Aside from the direct $600 checks to most Americans, the COVID-19 portion of the bill revives a weekly pandemic jobless benefit boost – this time $300, through March 14 – as well as a popular Paycheck Protection Program of grants to businesses to keep workers on payrolls. It extends eviction protections, adding a new rental assistance fund.
The COVID-19 package draws and expands on an earlier effort from Washington.
It offers billions of dollars for vaccine purchases and distribution, for virus contact tracing, public health departments, schools, universities, farmers, food pantry programs and other institutions and groups facing hardship in the pandemic.
Americans earning up to $75,000 will qualify for the direct $600 payments, which are phased out at higher income levels, and there’s an additional $600 payment per dependent child.
Meantime the government funding portion of the bill keeps federal agencies nationwide running without dramatic changes until Sept. 30.
Trump’s decision to sign the bill in Florida, where he is spending the holidays, came as he faced escalating criticism from lawmakers on all sides over his demands. The bipartisan bill negotiated by Treasury Secretary Steven Mnuchin had already passed the House and Senate by wide margins. Lawmakers thought they had Trump’s blessing after months of negotiations with his administration.
The president’s refusal to act, publicized with a video he tweeted just before Christmas, sparked a lapse in unemployment benefits for millions and the threat of a government shutdown.
In his statement about the signing, Trump repeated his frustrations with the COVID-19 relief bill for providing only $600 checks to most Americans and complained about what he considered unnecessary spending, particularly on foreign aid.
While the president insisted he would send Congress “a redlined version” with spending items he wants removed, those are merely suggestions to Congress. Democrats said they would resist such cuts.
For now, the administration can only begin work sending out the $600 payments.
A day after the signing, Trump was back at the golf course in Florida, the state where he is expected to move after President-elect Joe Biden is sworn in Jan. 20.
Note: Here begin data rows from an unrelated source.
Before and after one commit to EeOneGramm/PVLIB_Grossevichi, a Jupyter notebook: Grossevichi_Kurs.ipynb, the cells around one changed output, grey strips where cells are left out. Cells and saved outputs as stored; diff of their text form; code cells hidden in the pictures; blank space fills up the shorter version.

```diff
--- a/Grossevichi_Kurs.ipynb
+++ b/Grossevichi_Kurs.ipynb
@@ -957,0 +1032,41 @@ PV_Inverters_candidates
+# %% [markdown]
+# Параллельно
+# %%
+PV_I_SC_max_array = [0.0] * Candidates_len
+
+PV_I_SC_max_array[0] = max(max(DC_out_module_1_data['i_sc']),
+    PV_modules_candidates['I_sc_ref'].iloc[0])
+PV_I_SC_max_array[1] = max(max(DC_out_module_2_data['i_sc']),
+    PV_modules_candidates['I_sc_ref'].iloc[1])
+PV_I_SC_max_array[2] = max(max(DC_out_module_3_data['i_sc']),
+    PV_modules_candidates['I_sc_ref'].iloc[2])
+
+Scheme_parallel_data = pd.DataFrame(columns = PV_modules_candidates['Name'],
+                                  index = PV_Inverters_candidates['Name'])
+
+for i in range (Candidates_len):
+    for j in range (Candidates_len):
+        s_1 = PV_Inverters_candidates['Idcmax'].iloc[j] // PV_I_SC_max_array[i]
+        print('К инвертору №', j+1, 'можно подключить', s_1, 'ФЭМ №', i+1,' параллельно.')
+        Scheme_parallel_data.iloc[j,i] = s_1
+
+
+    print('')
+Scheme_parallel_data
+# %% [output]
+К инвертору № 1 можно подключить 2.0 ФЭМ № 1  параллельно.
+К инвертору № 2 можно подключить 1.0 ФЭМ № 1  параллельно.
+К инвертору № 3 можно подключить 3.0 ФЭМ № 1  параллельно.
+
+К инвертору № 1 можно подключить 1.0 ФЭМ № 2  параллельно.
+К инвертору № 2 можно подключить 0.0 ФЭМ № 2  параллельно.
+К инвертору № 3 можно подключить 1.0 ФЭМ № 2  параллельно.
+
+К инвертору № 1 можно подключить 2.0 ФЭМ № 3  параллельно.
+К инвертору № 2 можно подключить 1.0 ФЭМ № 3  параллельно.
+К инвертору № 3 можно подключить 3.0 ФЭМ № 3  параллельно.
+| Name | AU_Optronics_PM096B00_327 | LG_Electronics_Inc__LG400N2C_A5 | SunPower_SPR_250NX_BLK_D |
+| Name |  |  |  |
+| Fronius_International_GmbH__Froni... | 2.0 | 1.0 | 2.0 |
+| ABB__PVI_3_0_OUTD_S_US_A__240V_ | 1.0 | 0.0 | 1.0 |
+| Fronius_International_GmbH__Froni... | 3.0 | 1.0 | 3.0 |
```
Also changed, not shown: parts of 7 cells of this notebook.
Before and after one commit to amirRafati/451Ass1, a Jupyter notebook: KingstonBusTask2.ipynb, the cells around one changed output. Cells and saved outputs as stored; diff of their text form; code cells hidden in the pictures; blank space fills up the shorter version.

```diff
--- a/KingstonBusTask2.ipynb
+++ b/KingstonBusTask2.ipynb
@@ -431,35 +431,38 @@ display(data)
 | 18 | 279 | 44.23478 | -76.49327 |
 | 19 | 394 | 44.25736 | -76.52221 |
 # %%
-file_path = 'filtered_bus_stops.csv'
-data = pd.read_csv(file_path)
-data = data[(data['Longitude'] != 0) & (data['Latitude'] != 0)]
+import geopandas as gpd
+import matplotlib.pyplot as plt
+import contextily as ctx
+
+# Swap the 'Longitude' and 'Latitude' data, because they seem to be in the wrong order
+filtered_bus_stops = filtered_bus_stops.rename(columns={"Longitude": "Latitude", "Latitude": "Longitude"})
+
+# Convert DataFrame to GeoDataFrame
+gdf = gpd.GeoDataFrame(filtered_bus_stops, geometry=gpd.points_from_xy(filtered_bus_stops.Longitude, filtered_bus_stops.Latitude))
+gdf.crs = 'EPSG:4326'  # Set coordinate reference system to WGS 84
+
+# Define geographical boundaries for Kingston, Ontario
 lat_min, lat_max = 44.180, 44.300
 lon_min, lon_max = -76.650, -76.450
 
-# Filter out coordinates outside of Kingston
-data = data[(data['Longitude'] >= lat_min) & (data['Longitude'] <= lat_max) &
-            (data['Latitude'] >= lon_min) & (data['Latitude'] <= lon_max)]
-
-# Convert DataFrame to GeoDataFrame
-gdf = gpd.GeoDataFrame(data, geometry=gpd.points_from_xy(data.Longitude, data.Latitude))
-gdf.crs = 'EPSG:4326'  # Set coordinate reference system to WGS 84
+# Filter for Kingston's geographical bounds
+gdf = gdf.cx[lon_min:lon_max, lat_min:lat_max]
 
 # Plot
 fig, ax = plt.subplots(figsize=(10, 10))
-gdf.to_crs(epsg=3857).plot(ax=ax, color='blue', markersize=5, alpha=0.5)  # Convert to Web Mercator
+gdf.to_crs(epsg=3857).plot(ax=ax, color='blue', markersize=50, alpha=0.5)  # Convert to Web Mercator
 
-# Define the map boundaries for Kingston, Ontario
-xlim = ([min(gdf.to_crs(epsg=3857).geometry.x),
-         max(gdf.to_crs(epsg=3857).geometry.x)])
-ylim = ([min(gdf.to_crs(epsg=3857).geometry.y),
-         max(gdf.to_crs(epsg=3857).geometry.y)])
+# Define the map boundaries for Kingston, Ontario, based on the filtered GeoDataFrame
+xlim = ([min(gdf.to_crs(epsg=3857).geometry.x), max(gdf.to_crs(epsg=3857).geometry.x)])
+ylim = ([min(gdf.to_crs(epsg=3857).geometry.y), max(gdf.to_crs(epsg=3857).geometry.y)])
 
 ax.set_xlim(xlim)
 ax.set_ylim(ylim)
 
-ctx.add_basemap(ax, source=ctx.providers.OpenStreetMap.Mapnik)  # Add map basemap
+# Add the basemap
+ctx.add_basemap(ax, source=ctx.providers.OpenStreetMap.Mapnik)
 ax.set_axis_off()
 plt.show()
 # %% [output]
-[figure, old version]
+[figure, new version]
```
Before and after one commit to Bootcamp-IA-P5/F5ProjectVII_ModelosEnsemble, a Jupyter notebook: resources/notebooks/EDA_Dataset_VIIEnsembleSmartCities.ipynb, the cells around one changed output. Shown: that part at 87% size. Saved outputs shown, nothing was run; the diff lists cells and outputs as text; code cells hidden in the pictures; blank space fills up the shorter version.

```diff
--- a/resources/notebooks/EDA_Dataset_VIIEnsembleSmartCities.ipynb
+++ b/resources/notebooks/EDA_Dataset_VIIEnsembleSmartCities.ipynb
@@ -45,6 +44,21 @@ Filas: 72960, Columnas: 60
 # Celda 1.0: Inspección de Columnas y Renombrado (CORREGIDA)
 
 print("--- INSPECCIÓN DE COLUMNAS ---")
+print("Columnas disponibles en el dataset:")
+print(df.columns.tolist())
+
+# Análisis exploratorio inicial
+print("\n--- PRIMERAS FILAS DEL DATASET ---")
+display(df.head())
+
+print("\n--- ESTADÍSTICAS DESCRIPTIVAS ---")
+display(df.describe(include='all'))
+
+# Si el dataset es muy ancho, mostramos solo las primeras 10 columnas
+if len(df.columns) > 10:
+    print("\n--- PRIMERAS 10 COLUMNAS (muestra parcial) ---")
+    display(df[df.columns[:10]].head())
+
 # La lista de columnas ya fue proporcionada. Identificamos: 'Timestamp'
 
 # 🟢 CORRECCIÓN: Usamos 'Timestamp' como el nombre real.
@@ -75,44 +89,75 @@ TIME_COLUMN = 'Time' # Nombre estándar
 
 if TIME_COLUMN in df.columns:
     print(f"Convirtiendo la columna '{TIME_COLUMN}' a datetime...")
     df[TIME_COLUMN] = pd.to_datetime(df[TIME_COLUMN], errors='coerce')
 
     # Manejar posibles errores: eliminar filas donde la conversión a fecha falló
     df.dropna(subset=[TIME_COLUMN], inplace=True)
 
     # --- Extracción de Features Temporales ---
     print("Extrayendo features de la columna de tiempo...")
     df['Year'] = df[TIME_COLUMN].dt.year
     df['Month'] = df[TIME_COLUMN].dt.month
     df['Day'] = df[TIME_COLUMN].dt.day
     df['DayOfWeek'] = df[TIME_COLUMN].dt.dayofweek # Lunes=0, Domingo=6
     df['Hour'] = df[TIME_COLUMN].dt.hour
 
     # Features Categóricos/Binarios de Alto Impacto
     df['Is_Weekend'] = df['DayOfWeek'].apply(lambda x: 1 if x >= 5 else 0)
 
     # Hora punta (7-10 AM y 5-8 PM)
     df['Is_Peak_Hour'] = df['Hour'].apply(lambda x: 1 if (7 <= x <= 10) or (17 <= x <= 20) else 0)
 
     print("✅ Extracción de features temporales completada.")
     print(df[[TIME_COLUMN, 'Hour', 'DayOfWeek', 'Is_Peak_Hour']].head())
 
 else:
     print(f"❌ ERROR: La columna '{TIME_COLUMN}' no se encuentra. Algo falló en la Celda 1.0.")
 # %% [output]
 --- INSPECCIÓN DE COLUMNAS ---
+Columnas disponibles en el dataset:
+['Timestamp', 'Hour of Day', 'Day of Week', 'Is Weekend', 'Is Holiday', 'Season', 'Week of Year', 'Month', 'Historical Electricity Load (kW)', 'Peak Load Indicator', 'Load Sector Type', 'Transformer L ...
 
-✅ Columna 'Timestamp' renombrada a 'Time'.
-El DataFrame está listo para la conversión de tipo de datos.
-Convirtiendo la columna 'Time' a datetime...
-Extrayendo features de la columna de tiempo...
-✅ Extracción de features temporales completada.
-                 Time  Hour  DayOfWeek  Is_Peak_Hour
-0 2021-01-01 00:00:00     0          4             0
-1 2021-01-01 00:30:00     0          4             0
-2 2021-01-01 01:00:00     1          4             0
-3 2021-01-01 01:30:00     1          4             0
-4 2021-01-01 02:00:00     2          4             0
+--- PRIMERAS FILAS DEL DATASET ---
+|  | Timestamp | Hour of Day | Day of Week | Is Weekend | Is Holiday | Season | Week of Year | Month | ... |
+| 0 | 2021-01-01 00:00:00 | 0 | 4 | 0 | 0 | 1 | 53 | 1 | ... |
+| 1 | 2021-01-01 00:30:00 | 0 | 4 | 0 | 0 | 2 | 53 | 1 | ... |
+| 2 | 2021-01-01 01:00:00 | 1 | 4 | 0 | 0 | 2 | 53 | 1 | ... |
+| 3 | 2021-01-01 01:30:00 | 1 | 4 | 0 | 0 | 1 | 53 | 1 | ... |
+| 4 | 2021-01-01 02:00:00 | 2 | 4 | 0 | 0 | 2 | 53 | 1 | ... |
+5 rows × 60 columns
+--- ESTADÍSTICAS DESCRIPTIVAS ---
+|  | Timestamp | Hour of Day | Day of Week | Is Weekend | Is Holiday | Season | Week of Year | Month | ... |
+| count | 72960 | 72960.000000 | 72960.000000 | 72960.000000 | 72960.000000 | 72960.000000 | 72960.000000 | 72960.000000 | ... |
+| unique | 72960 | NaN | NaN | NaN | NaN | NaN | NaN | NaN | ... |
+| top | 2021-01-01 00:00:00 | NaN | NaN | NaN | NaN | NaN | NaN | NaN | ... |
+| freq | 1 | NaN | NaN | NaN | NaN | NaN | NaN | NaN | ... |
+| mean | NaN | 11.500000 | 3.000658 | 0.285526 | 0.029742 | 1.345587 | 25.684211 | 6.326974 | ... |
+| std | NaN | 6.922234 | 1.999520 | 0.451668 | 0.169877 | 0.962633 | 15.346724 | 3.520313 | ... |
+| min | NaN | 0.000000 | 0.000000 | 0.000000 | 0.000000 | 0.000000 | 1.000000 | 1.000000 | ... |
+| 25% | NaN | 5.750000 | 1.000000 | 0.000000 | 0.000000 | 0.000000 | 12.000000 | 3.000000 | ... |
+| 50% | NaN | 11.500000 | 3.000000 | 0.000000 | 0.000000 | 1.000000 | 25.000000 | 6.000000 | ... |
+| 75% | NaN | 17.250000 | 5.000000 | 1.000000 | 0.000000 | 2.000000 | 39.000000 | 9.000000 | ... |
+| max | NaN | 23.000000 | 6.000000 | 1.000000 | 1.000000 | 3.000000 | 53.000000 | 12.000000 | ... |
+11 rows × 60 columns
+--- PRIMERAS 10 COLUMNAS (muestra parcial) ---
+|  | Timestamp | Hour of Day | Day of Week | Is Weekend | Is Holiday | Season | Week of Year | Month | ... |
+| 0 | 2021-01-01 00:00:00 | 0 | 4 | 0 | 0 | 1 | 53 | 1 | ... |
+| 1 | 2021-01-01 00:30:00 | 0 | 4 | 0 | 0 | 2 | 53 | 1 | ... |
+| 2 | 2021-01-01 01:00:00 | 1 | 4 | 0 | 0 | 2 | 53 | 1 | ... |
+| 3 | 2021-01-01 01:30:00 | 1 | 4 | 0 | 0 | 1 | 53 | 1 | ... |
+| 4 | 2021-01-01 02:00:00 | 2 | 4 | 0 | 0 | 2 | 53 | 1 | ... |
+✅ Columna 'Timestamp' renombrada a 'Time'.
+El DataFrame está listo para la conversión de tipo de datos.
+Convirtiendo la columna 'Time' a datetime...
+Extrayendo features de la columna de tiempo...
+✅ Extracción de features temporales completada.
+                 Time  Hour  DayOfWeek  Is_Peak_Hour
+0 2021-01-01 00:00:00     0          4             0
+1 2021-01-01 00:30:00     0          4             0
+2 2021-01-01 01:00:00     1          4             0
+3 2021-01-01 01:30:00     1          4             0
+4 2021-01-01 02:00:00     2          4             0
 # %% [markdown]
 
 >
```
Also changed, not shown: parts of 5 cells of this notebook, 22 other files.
Republican Rep. Mo Brooks of Alabama, who supported Trump’s challenge of the election results, counted himself among the opponents of a more generous relief package and the call for higher payments.
But Republican Rep. Elise Stefanik of New York said she was open to the idea of $2,000 checks. “Many Americans are in dire need of relief,” she said.
Biden told reporters he supported the $2,000 checks.
The House voted Monday to override Trump’s veto of a defense policy bill.
House members voted 322-87 to override the veto, well above the two-thirds needed to override. If approved by two-thirds of the Senate, the override would be the first of Trump’s presidency.
Trump rejected the defense bill last week, saying it failed to limit social media companies he claims were biased against him during his failed reelection campaign. Trump also opposes language that allows for the renaming of military bases that honor Confederate leaders.
The defense bill, known as the National Defense Authorization Act, or NDAA, affirms 3% pay raises for U.S. troops and authorizes more than $740 billion in military programs and construction.
Sen. Jim Inhofe, R-Okla., chairman of the Senate Armed Services Committee, called the bill “absolutely vital to our national security and our troops. ... Our men and women who volunteer to wear the uniform shouldn’t be denied what they need – ever.”
Trump has offered a series of rationales for rejecting the bill. In his veto message, he said the bill restricts his ability to conduct foreign policy, “particularly my efforts to bring our troops home.’’ Trump was referring to provisions in the bill that impose conditions on his plan to withdraw thousands of troops from Afghanistan and Germany. The measures require the Pentagon to submit reports certifying that the proposed withdrawals would not jeopardize U.S. national security.